• _TASK PROMPT_:
Could you please find each line in the records that contains the word "html" and copy it?

• _DATA FOR ANALYSIS_:
::::::
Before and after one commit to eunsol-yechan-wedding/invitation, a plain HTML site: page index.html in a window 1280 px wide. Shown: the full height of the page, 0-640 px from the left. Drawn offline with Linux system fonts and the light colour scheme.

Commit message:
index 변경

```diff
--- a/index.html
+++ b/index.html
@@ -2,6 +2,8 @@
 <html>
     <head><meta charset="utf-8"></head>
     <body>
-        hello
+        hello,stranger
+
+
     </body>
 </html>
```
::::::
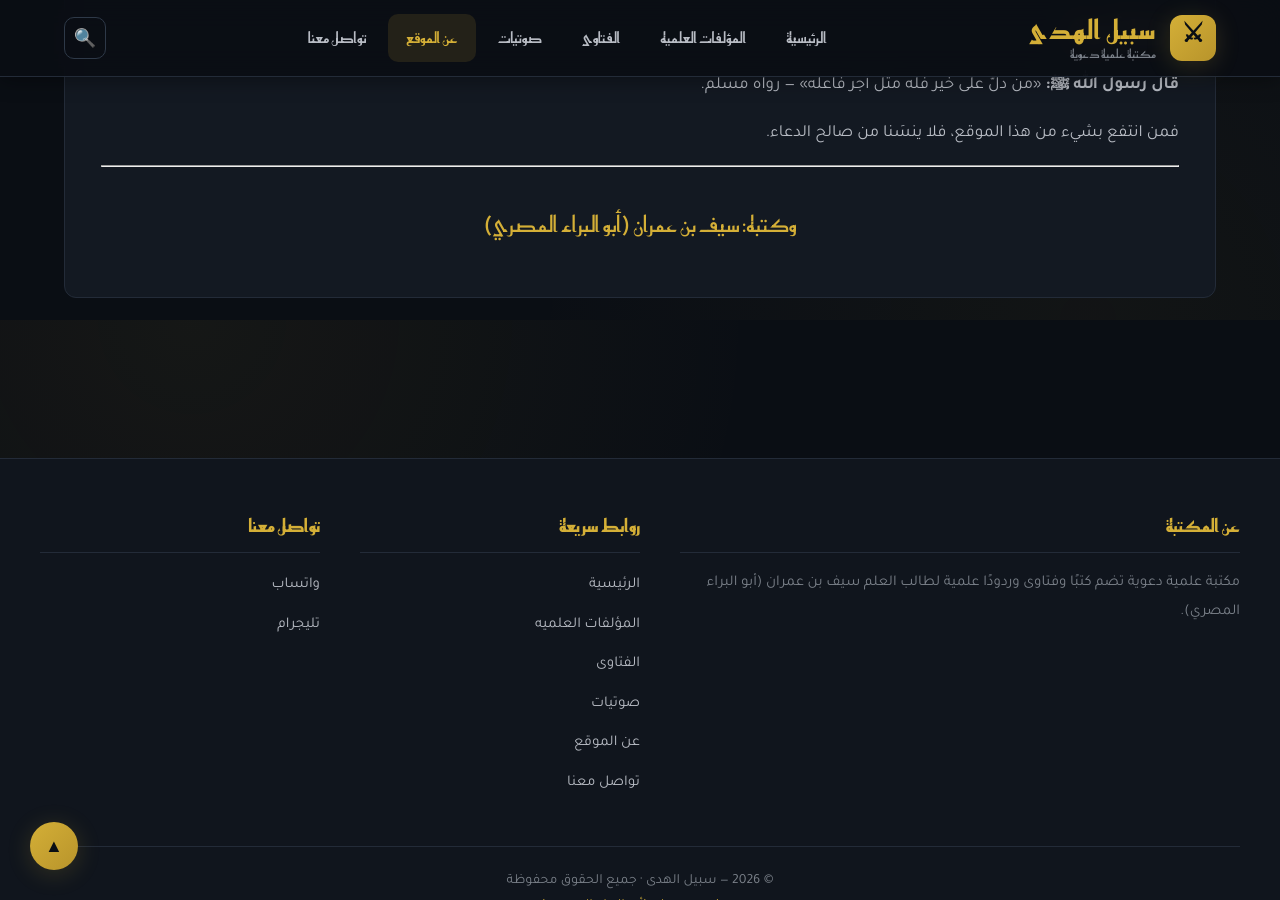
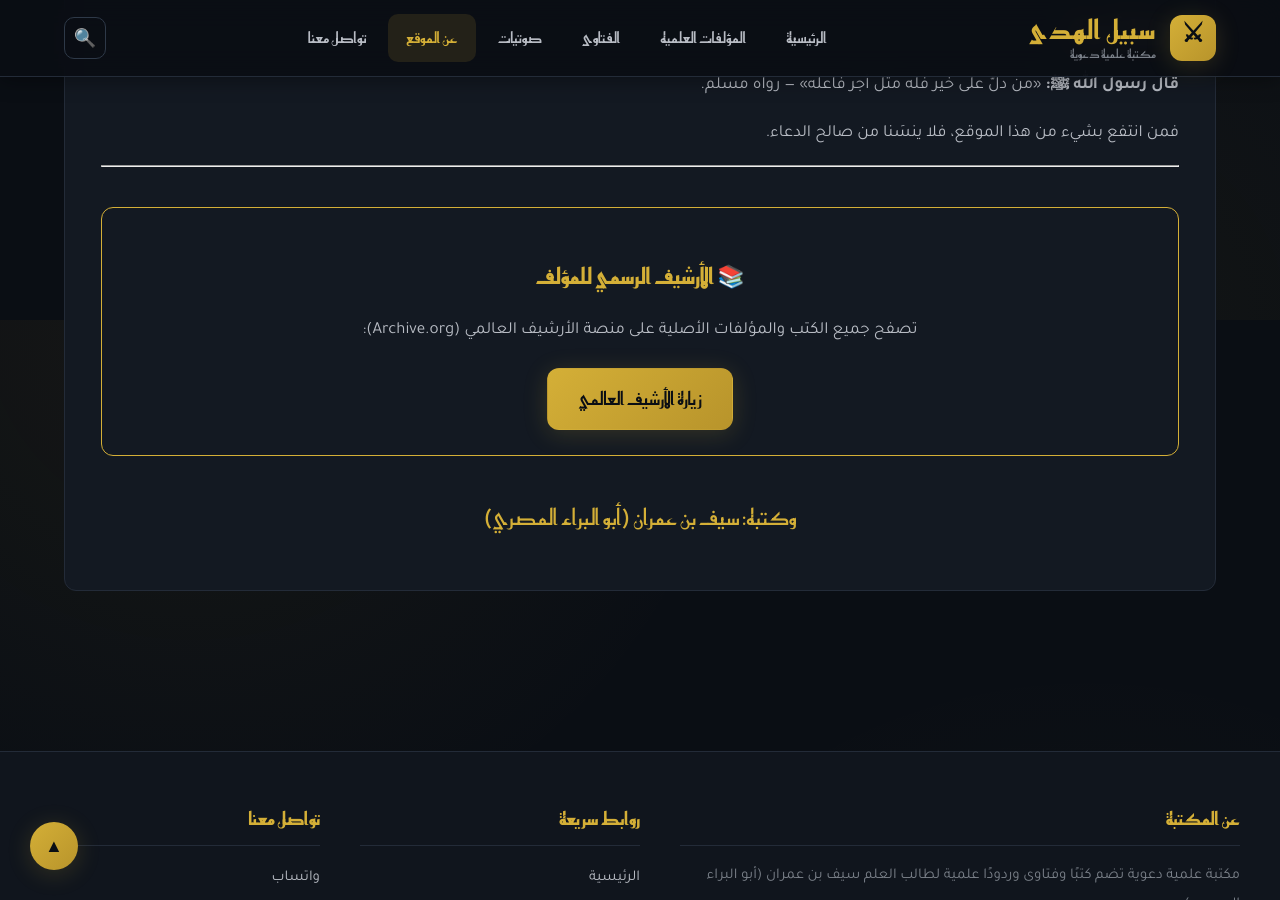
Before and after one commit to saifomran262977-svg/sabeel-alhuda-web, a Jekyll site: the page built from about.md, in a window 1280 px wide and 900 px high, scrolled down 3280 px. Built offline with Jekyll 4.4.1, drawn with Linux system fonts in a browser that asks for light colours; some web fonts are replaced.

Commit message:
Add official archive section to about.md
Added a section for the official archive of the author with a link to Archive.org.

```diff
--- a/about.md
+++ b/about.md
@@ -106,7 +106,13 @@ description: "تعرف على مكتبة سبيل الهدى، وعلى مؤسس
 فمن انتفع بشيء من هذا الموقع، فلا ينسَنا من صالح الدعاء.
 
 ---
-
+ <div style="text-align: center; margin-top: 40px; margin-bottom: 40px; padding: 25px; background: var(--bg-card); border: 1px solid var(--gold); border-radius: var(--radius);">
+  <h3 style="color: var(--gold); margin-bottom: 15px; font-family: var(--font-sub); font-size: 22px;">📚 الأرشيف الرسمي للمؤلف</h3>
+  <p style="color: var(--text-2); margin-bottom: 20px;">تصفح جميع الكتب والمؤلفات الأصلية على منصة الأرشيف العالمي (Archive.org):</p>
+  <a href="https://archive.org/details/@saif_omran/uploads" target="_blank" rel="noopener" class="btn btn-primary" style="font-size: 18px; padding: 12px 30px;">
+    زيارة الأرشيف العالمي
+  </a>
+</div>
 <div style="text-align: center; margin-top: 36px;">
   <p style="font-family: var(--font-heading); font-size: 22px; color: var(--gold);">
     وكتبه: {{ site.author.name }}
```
::::::
• _ANSWER TO THIS PROBLEM_:
Before and after one commit to eunsol-yechan-wedding/invitation, a plain HTML site: page index.html in a window 1280 px wide. Shown: the full height of the page, 0-640 px from the left. Drawn offline with Linux system fonts and the light colour scheme.
--- a/index.html
+++ b/index.html
 <html>
 </html>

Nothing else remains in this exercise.